Exercise: Read through the data, and wherever a line holds the word "nisi", write that line out.

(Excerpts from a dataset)
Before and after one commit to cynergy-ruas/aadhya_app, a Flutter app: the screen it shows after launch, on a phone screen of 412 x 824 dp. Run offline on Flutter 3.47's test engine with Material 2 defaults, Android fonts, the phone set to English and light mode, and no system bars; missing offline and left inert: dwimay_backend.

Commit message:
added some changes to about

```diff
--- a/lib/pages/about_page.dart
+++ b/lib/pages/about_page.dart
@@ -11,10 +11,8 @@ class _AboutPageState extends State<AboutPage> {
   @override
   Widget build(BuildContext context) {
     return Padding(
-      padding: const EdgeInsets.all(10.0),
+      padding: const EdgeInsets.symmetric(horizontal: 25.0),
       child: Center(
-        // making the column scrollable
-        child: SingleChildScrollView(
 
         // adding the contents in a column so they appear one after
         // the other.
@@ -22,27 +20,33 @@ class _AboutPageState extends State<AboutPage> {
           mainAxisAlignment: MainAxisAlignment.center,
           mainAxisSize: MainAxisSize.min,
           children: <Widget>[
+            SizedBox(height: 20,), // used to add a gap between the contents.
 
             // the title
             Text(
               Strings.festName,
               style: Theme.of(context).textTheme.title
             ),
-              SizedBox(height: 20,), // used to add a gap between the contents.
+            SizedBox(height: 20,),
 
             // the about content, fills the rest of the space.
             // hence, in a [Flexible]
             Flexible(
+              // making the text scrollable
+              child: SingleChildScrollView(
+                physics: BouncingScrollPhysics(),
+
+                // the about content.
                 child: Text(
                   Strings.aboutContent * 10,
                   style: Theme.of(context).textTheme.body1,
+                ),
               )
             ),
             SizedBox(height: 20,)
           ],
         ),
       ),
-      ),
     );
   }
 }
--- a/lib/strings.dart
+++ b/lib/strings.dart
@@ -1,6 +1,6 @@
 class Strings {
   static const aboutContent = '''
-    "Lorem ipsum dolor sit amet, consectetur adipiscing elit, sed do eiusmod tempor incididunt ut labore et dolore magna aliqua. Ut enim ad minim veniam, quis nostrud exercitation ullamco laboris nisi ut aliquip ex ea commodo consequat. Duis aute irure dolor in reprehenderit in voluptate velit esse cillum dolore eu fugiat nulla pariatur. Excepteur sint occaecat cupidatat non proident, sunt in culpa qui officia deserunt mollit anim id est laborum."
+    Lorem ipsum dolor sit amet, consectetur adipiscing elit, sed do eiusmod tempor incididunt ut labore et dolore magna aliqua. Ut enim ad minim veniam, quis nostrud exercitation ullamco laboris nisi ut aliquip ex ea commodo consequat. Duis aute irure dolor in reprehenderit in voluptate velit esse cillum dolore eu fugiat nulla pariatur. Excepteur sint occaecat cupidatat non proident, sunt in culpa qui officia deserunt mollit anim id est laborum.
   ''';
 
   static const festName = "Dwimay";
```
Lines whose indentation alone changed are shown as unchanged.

Answer section:
-    "Lorem ipsum dolor sit amet, consectetur adipiscing elit, sed do eiusmod tempor incididunt ut labore et dolore magna aliqua. Ut enim ad minim veniam, quis nostrud exercitation ullamco laboris nisi ut aliquip ex ea commodo consequat. Duis aute irure dolor in reprehenderit in voluptate velit esse cillum dolore eu fugiat nulla pariatur. Excepteur sint occaecat cupidatat non proident, sunt in culpa qui officia deserunt mollit anim id est laborum."
+    Lorem ipsum dolor sit amet, consectetur adipiscing elit, sed do eiusmod tempor incididunt ut labore et dolore magna aliqua. Ut enim ad minim veniam, quis nostrud exercitation ullamco laboris nisi ut aliquip ex ea commodo consequat. Duis aute irure dolor in reprehenderit in voluptate velit esse cillum dolore eu fugiat nulla pariatur. Excepteur sint occaecat cupidatat non proident, sunt in culpa qui officia deserunt mollit anim id est laborum.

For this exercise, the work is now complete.